You can also look at it as a % of flown seat miles.

IAG flew 230,000,000,000 passenger kilometres in 2013, ie 143,000,000,000 miles.  That is ‘number of seats on aircraft (empty or filled) x distance flown’.

As a rough rule of thumb, I would say that you need to redeem 5.5 Avios to fly one mile in economy.  (New York is 20,000 / 3,466 miles = 5.8x.  Los Angeles is 25,000 / 5,464 miles = 4.6x, Dubai is 20,000 / 3,408 miles = 5.9x, Tokyo is 30,000 / 5,966 miles = 5.0 etc)

Divide 97 billion Avios issued in 2013 by 5.5 and you get 17,600,000,000 flown miles.  BA issues enough Avios each year to fly 17.6 billion miles.

As a percentage of IAG capacity, that gets you (17.6/143) 12.3%.

If IAG fills 12.3% of its total seat numbers with Avios redemptions then it will absorb all of the new Avios being printed each year.

Of course, to fill 12.3% of seats it needs to offer up more than that.  Plenty of planes go out every day with unfilled Avios redemption seats.  IAG probably needs to make at least 20% of seats available for redemption to fill 12.3% of seats.  Of course, IAG isn’t offering up anywhere near 12.3% of its capacity, let alone 20%+.
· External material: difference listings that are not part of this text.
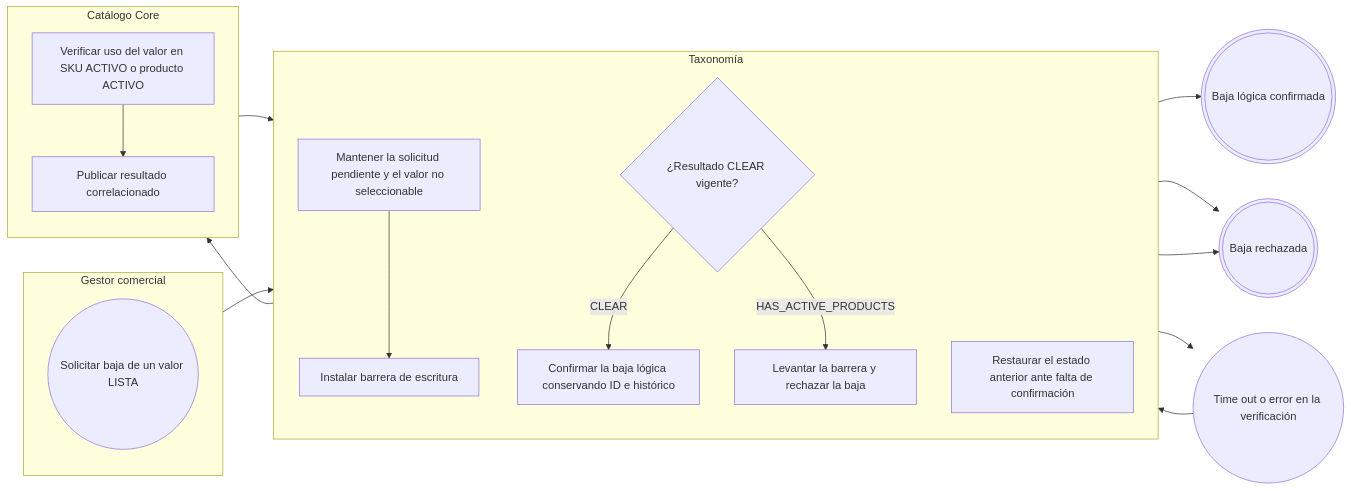
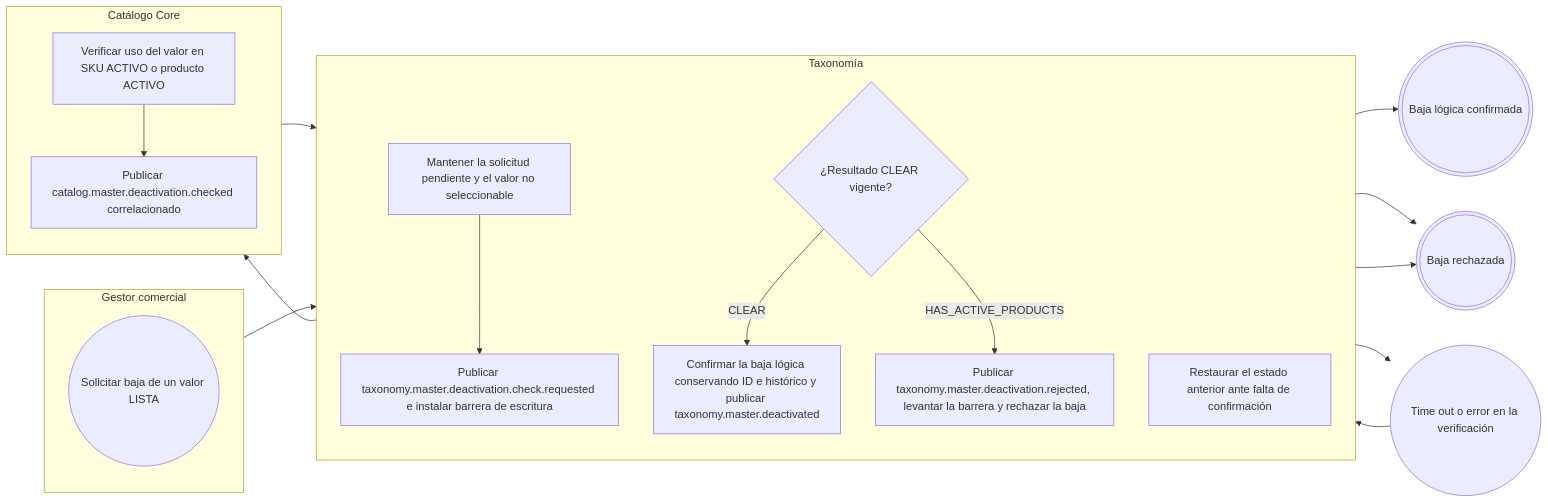
The third of 4 diagrams in flujos/FLOW-009-gestion-caracteristicas.md (Taller-SW-Web/G6-Productos-Ofertas-docs), drawn with Mermaid before and after one commit. The commit also changed other lines of this file and 18 other files, not shown here.

````diff
--- a/flujos/FLOW-009-gestion-caracteristicas.md
+++ b/flujos/FLOW-009-gestion-caracteristicas.md
@@ -117,40 +118,40 @@
 ```mermaid
 flowchart LR
 
     subgraph GESTOR["Gestor comercial"]
         direction TB
         INICIO((Solicitar baja de un valor LISTA))
     end
 
     subgraph TAXONOMIA["Taxonomía"]
         direction TB
         T1["Mantener la solicitud pendiente y el valor no seleccionable"]
-        T2["Instalar barrera de escritura"]
-        D2{"¿Resultado CLEAR vigente?"}
-        T3["Confirmar la baja lógica conservando ID e histórico"]
-        T4["Levantar la barrera y rechazar la baja"]
+        T2["Publicar taxonomy.master.deactivation.check.requested e instalar barrera de escritura"]
+        DS1{"¿Resultado CLEAR vigente?"}
+        T3["Confirmar la baja lógica conservando ID e histórico y publicar taxonomy.master.deactivated"]
+        T4["Publicar taxonomy.master.deactivation.rejected, levantar la barrera y rechazar la baja"]
         T5["Restaurar el estado anterior ante falta de confirmación"]
     end
 
     subgraph CATALOGO["Catálogo Core"]
         direction TB
         C1["Verificar uso del valor en SKU ACTIVO o producto ACTIVO"]
-        C2["Publicar resultado correlacionado"]
+        C2["Publicar catalog.master.deactivation.checked correlacionado"]
     end
 
     FIN_CONFIRMADA(((Baja lógica confirmada)))
     FIN_RECHAZADA(((Baja rechazada)))
 
     INICIO --> T1
     T1 --> T2
     T2 --> C1
     C1 --> C2
-    C2 --> D2
-    D2 -->|"CLEAR"| T3
+    C2 --> DS1
+    DS1 -->|"CLEAR"| T3
     T3 --> FIN_CONFIRMADA
-    D2 -->|"HAS_ACTIVE_PRODUCTS"| T4
+    DS1 -->|"HAS_ACTIVE_PRODUCTS"| T4
     T4 --> FIN_RECHAZADA
     T2 --> E1(("Time out o error en la verificación"))
     E1 --> T5
     T5 --> FIN_RECHAZADA
 ```
````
This is obviously a very simplistic analysis.  However, in my experience of doing very complex and very simple financial models over the years, it doesn’t make much difference.  If we adjusted for Avios that expired, redemptions for non-flight products, redemptions on partners, redemption by other airline schemes on BA etc etc, I would expect the end number to be close to the initial educated guess.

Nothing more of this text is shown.